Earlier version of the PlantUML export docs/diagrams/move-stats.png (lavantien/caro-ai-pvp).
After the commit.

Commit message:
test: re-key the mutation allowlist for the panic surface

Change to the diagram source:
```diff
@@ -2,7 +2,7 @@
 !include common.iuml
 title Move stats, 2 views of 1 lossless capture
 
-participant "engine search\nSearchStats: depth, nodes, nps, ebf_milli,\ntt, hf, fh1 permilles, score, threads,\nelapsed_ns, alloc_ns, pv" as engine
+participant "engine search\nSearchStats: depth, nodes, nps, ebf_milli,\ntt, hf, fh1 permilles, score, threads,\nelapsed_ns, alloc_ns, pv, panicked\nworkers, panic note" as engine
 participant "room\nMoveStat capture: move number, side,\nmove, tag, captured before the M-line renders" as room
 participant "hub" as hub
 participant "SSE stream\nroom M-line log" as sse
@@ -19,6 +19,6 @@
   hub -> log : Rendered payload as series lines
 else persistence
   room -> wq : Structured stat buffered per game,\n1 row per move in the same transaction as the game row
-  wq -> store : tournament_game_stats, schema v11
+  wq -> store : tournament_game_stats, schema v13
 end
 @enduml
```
---
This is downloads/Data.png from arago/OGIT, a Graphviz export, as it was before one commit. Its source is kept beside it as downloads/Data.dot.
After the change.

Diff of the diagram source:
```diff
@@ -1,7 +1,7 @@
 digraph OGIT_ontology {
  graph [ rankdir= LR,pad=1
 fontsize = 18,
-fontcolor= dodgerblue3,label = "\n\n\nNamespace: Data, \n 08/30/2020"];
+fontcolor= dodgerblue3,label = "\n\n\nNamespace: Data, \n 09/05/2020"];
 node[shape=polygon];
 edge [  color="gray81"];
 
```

## Exercise
Identify the lines above that contain the word "before", then copy them.

## Task output
 participant "room\nMoveStat capture: move number, side,\nmove, tag, captured before the M-line renders" as room
This is downloads/Data.png from arago/OGIT, a Graphviz export, as it was before one commit. Its source is kept beside it as downloads/Data.dot.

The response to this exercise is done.